An email spotlights a U.S. State Department effort to push back against WikiLeaks founder Julian Assange after he released secret government cables. Fabrice Coffrini/AFP/Getty Images

An email released by the U.S. State Department -- and now touted by Edward Snowden -- suggests the agency believed it had succeeded in influencing a "60 Minutes" interview of WikiLeaks founder Julian Assange.

In a 2011 email, then-State Department spokesman P.J. Crowley told Secretary of State Hillary Clinton of the agency’s work with the CBS television program in advance of the January 2011 Assange interview.

Crowley said his team "had made a number of suggestions for outside experts and former diplomats to interview to 'balance' the piece” but told Clinton that Assange “will be the only person featured.” Crowley then told Clinton: “'60 Minutes' assures me that they raised a number of questions and concerns we planted with them during the course of the interview. We will be prepared to respond to the narrative Assange presents during the program.”

In the lead-up to the interview, Clinton publicly criticized WikiLeaks’ release of hundreds of thousands of classified State Department cables, saying the disclosure “puts people's lives in danger, threatens our national security and undermines our efforts to work with other countries to solve shared problems.”

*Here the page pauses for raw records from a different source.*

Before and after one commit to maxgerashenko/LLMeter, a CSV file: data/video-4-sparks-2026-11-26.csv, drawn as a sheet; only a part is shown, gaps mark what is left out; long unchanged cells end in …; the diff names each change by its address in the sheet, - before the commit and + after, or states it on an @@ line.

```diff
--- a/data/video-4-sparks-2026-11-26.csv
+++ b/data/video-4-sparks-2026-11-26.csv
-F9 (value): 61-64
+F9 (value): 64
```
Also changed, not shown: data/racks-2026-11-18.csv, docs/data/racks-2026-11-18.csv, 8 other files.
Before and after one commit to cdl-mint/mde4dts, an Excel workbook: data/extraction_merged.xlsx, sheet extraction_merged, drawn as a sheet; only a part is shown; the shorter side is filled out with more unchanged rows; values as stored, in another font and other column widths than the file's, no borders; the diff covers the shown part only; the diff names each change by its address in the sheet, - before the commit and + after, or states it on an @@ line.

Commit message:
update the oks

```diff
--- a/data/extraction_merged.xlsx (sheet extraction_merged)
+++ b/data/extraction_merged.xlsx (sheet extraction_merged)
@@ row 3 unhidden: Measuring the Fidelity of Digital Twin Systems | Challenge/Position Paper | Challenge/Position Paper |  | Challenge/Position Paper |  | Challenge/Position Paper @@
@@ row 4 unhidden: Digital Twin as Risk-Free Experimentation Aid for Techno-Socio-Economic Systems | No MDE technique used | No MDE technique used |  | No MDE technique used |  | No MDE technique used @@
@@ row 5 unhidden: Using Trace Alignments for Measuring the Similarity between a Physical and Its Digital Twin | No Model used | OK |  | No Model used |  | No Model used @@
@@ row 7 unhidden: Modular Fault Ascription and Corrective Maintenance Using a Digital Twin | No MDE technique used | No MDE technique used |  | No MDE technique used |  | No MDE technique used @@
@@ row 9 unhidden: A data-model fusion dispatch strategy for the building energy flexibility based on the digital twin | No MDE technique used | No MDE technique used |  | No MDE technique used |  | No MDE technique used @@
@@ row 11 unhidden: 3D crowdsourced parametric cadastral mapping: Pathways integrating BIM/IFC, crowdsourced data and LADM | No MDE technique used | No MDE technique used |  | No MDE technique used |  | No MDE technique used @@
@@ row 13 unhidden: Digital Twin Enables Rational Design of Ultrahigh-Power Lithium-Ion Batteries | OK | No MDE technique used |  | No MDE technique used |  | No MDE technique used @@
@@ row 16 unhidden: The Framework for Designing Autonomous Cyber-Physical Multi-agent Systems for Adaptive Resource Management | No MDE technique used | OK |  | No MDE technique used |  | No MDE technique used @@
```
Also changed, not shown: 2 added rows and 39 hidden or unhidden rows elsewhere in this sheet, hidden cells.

Those cables continue to provide information that is politically relevant -- and perhaps inconvenient -- to Clinton. Most recently, after Clinton said she “did not work on” the Trans-Pacific Partnership, the cables detailed the extent to which she and her State Department staff aggressively pushed that controversial 12-nation trade deal, which is opposed by many of her Democratic presidential rivals.